- Watch where you’re going– It’s fun to look around but when the trail gets technical keep your eyes on the path you’re running on to avoid any roots or dips you might miss.
- Don’t worry about pace– On some of the technical parts of the trail we went as slow as 11:00/mile but that’s because we were climbing and dodging trees. Trail running in the snow will also feel a lot harder so focus more on effort than pace.
- Have fun!– Running through snowy woods is peaceful and exciting. It’s an adventure. You’ll feel like a kid again so enjoy it!
Do you have any other tips for running on trails in the winter? Share them below!
I saw this graphic on Pinterest yesterday and thought it completely summed up where I’m at with my running lately. Last week I wrote about my funning escapades because currently I’m in between goals. I have a half marathon coming … Continue reading
Lately my training routine has consisted of a little something I like to call “funning.” Yup, that’s fun + running = funning.
After almost an entire year of seemingly non-stop training for my first two marathons (Big Sur and Marine Corps), which included a 26-minute PR, I was ready to take a break immediately after crossing the finish line. While some marathoners cross the finish line already scheming their next race, I thought to myself, nah, I’m good… for now.
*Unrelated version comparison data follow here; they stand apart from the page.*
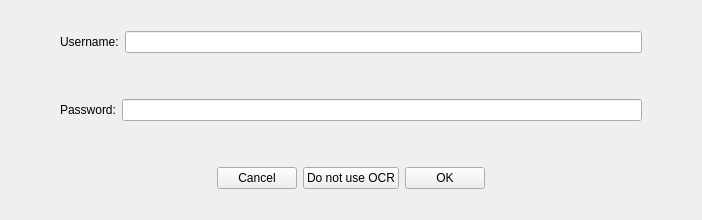
Above: gui/input_key.ui from louis845/COMP2012H_Project before the change. Below: the same form after it.
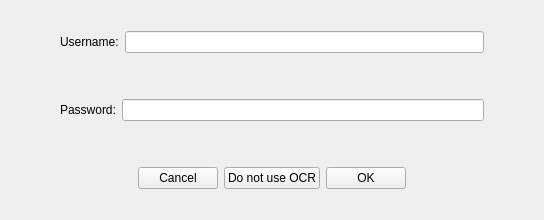
That is the form after the change.

Diff of the .ui file:
```diff
--- a/gui/input_key.ui
+++ b/gui/input_key.ui
@@ -6,7 +6,7 @@
    <rect>
     <x>0</x>
     <y>0</y>
-    <width>702</width>
+    <width>544</width>
     <height>220</height>
    </rect>
   </property>
```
As I posted a few weeks ago, my focus post-Marine Corps has been on getting faster – #operationgetspeedy. Part of getting faster (for me, at least) is letting myself shy away from a rigid training plan. I need to start to become familiar with my comfort zone and the feeling of jumping right out of it. Going to intervals on a Wednesday just because I feel like it. Running up the side of a mountain in Bethlehem and then doing a long run the next day. Running some miles with my speedy boyfriend. Taking it slow sometimes because I feel like it. While all of this might not seem fun to your average person, I’ve been having a blast.
The only race I have on my schedule in the near future is the Disney World Half Marathon in January. Originally my goal was to shoot for under 2 hours, my previous half PR but following a recent training run where I averaged 8:20/mile or faster, I don’t think that’s going to be a problem.
Type-A Hannah would typically take this, make a structured training plan, and shoot for a new goal of something ridiculous like a 1:45. But I’m tired of all that and I just want to run whatever I want to run. Moreover, I want to just have fun.
So I’m just going to keep running whatever I want to run whenever I want to run it and see what happens at Disney. Disney will be a test and I’ll re-evaluate my half marathon goals for the Spring to see what a reasonable time goal would be. Until then, I’m just going to keep on funning along.
Happy running, all!
People always say running is a great metaphor for life. I like running because it gives you an opportunity to constantly improve on yourself, whether that means setting a new PR, getting stronger, or trying to go for the win. But it takes guts and courage to go for those bigger goals and most of that confidence comes from believing you can do it. The training is the easy part, it’s the leap of faith that can be the hardest obstacle. So go out there and test your limits. Happy running this week!